Ambroise Vollard -- Doctor Evil ?
I'm just back from "Cézanne to Picasso: Ambroise Vollard, Patron of the Avant-Garde " at the Art Institute -- where Pierre Bonnard's portraits of him are the ones that stick in my mind.
This portrays the dealer at one of his famous dinner parties thrown in the basement beneath his gallery -- apparently a very damp place -- with no pictures on the wall -- and Vollard's own chicken curry the only item ever on the menu.
But Bonnard also portrays the dealer with his best friend -- which has possibly been the inspiration for a notorious villian in late 20th Century cinema.
Doctor Evil ? Maybe not -- but I also don't think he should be called a "patron" of the avant garde.
He wasn't a patron -- he was a salesman/promoter/publisher -- just like the role Clive Davis famously played in the American popular music industry.
No matter how much you like something -- when your living depends on selling it -- you become a businessman, not a patron (I know ! -- that's my life as record dealer) -- and the first question you HAVE to ask is : "where's my money in this ?"
Ambroise Vollard discovered, promoted, commissioned many wonderful artists in that great European golden age at the turn of the last century -- but when you look at the things he chose for himself -- he was not especially a man of taste. He appears to have mostly collected things of personal interest -- portraits of friends etc -- while the very best things he bought were sold (at a profit) to others.
And here's the man who made him rich -- Paul Cezanne (who also did the portrait shown above)
Vollard is credited with "discovering" Cezanne -- like Colonel Parker discovered Elvis -- and since Cezanne, the trust fund child, never needed money, he let Vollard keep most of it -- which was quite a bit -- considering that over 650 Cezannes passed through his ledgers.
And this is a question I have to ask: has the market for avant garde painting ever been especially more sophisticated than the market for rock-n-roll records ?
Regarding Cezanne -- he spent, apparently, hundreds of hours working on that portrait (while Vollard was patiently posing) -- though I don't really see how that time was well spent. And the exhibit had a room full of his multi-figure mock-classical compositions (I 'm not showing them because I can't stand a single one)
But I enjoy his still life -- and especially his landscape --like the one shown above.
(the great Chinese landscape painters were not known for ever making any figure compositions -- and maybe Cezanne should has followed their example)
But the highlight of the show -- for me -- was Vincent!
His paintings are so alive -- they crackle with energy -- like this pair of old boots shown above.
..or this sunflower from the Met. (I'm not sure that Gawain would like them -- but Vincnet reminds me of those eccentric Sung calligraphers -- like the beloved "Recluse of Verdant Obtuseness")

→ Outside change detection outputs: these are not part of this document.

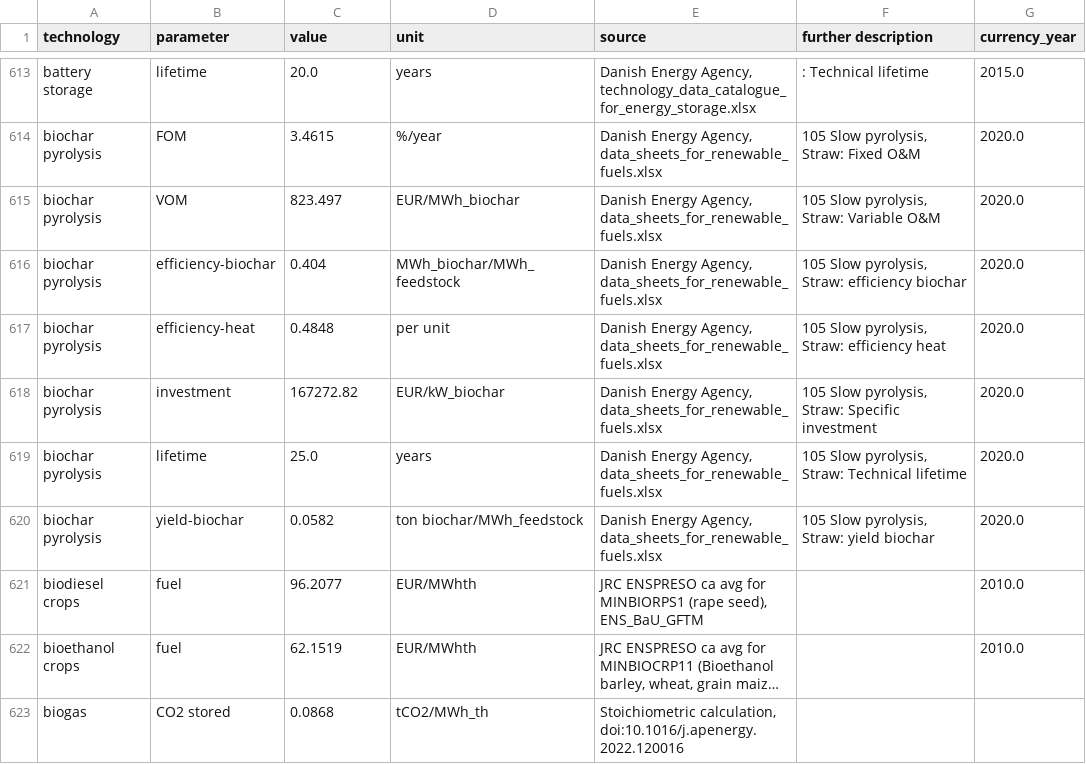
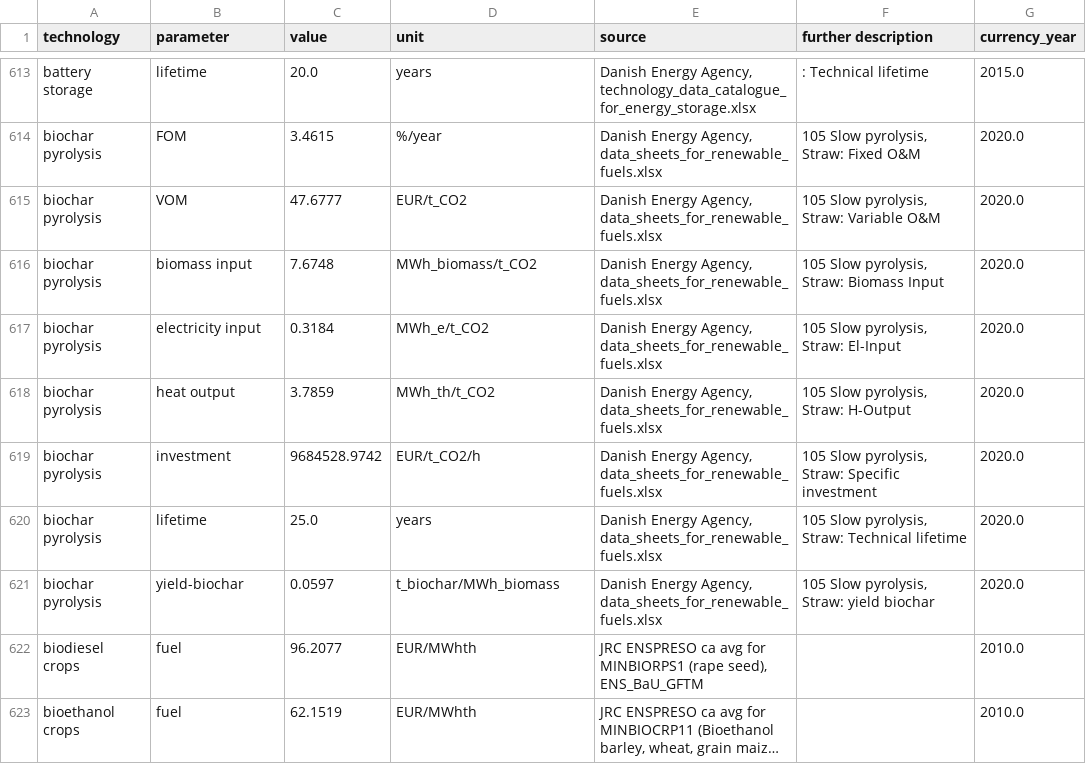
Before and after one commit to PyPSA/technology-data, a CSV file: outputs/costs_2020.csv, drawn as a sheet; only a part is shown, gaps mark what is left out; the shorter side is filled out with more unchanged rows; long unchanged cells end in ….

```diff
--- a/outputs/costs_2020.csv
+++ b/outputs/costs_2020.csv
@@ -620,8 +620,9 @@ battery storage,lifetime,20.0,years,"Danish Energy Agency, technology_data_catal
 biochar pyrolysis,FOM,3.4615,%/year,"Danish Energy Agency, data_sheets_for_renewable_fuels.xlsx","105 Slow pyrolysis, Straw:  Fixed O&M",2020.0
-biochar pyrolysis,VOM,823.497,EUR/MWh_biochar,"Danish Energy Agency, data_sheets_for_renewable_fuels.xlsx","105 Slow pyrolysis, Straw:  Variable O&M",2020.0
-biochar pyrolysis,efficiency-biochar,0.404,MWh_biochar/MWh_feedstock,"Danish Energy Agency, data_sheets_for_renewable_fuels.xlsx","105 Slow pyrolysis, Straw:  efficiency biochar",2020.0
-biochar pyrolysis,efficiency-heat,0.4848,per unit,"Danish Energy Agency, data_sheets_for_renewable_fuels.xlsx","105 Slow pyrolysis, Straw:  efficiency heat",2020.0
-biochar pyrolysis,investment,167272.82,EUR/kW_biochar,"Danish Energy Agency, data_sheets_for_renewable_fuels.xlsx","105 Slow pyrolysis, Straw:  Specific investment",2020.0
+biochar pyrolysis,VOM,47.6777,EUR/t_CO2,"Danish Energy Agency, data_sheets_for_renewable_fuels.xlsx","105 Slow pyrolysis, Straw:  Variable O&M",2020.0
+biochar pyrolysis,biomass input,7.6748,MWh_biomass/t_CO2,"Danish Energy Agency, data_sheets_for_renewable_fuels.xlsx","105 Slow pyrolysis, Straw:  Biomass Input",2020.0
+biochar pyrolysis,electricity input,0.3184,MWh_e/t_CO2,"Danish Energy Agency, data_sheets_for_renewable_fuels.xlsx","105 Slow pyrolysis, Straw:  El-Input",2020.0
+biochar pyrolysis,heat output,3.7859,MWh_th/t_CO2,"Danish Energy Agency, data_sheets_for_renewable_fuels.xlsx","105 Slow pyrolysis, Straw:  H-Output",2020.0
+biochar pyrolysis,investment,9684528.9742,EUR/t_CO2/h,"Danish Energy Agency, data_sheets_for_renewable_fuels.xlsx","105 Slow pyrolysis, Straw:  Specific investment",2020.0
 biochar pyrolysis,lifetime,25.0,years,"Danish Energy Agency, data_sheets_for_renewable_fuels.xlsx","105 Slow pyrolysis, Straw:  Technical lifetime",2020.0
-biochar pyrolysis,yield-biochar,0.0582,ton biochar/MWh_feedstock,"Danish Energy Agency, data_sheets_for_renewable_fuels.xlsx","105 Slow pyrolysis, Straw:  yield biochar",2020.0
+biochar pyrolysis,yield-biochar,0.0597,t_biochar/MWh_biomass,"Danish Energy Agency, data_sheets_for_renewable_fuels.xlsx","105 Slow pyrolysis, Straw:  yield biochar",2020.0
 biodiesel crops,fuel,96.2077,EUR/MWhth,"JRC ENSPRESO ca avg for MINBIORPS1 (rape seed), ENS_BaU_GFTM",,2010.0
```
Also changed, not shown: outputs/costs_2025.csv, outputs/costs_2030.csv, 12 other files.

...or this street scene -- with the judicious use of heavy-texture paint -- that can only be sensed in person (so the jpg's don't work)
But Vincent was already dead when Vollard became a dealer -- so although he did some shows with the estate --- very little sold --- and he sold the remainders off cheap. Why keep it ? It didn't look like a good investment -- at the time.
Oh, and really love this Vuillard -- it's hard to tell from the jpg -- but the pattern on the lady's blouse feels like a cluster of precious stones.
I so much like to be lolling about while a woman is preparing me dinner !
And, of course, I also like young women with their shirts off.
This Renoir is really glowing -- and the drawing is perfect -- even as it sometimes appears to be careless. (BTW -- Rodin saw this painting and bought it -- so now it can be seen at the Hotel Biron
Speaking of Rodin -- here's a design he made to accompany one of Vuillard's art books.. The story involves some kind of torture garden (ouch!). A bit misogynistic, perhaps, but so beautiful -- and the feeling that Rodin's figures settle into a delicious design the way I might settle into a big comfy chair.
And speaking of publications -- I never realized that Vollard was responsible for all my favorite Picassos -- i.e. the etchings he made for the Vollard edition of "The Sculptor's Studio"
Usually I condemn Picasso for his arrogant -- sloppy -- self indulgence -- but here's he's indulging my favorite fantasies -- and drawing like Raphael -- so I forgive him everything !
Vollard is also known for his investment in the late work of Degas --- the things that Degas never gave to his dealers -- for what, I think, was good reason -- i.e. the sharpness -- and maybe his eyesight -- was gone.
There was an exhibit of late Degas here in Chicago about 15 years ago -- and I hated it -- and especially its promotion as "Degas the Modernist" - "modern" because the work was so loose approaching ugly.
But I really like the large painting (above) that accompanied this exhibit.
I also liked Degas' memoirs of the whorehouse -- monoprints that were not marketed in his lifetime. Very poignant -- very tasty --and kind of sad.
Vollard is credited with getting the aging Renoir to sculpt -- or, not actually to sculpt -- since his arthritic hands were too crippled -- but to collaborate with a young Spanish sculptor, Richard Guino -- and I think the word "collaborate" is giving Renoir a bit too much credit -- since Guino actually modeled the things -- Renoir was more like the producer (with Vollard as the "executive producer") Just like Billy Strayhorn with Duke Ellington -- Renoir, at first, got all the credit -- but since the 50's, the Guino family has been given the copyrights.
But Vollard's greatest achievement, so far as I'm concerned, was making Maillol a sculptor !
Yes! --- he is somewhat credited with directing Maillol's career toward sculpture. For example, he bought the above wood carving -- made a mold -- and began to cast copies in bronze -- circulating them throughout the artworld (Rodin bought one) and then giving Maillol his first solo sculpture show (before then he made decorative paintings and tapestries)
I have no illusions about Vollard's taste --- he did the same thing for Picasso's clumsy/ugly sculptural events -- and he sold quite a few --- but still ---- what if Maillol had never become an art star ? What if Elvis had spent his life driving trucks ? Businessmen are needed !
But my biggest disappointment in the show -- was that it didn't include any of the Vollard artists who DID NOT become art super-stars (the unfamiliar will always interest me the most)
This show -- like every museum show about art after 1850 --- is a kind of sacred narrative -- about the days when art-gods descended to earth -- and the great faith of MODERNISM was revealed to ignorant humanity.
And I'm just not sure that public institutions should be used to promote religious faith.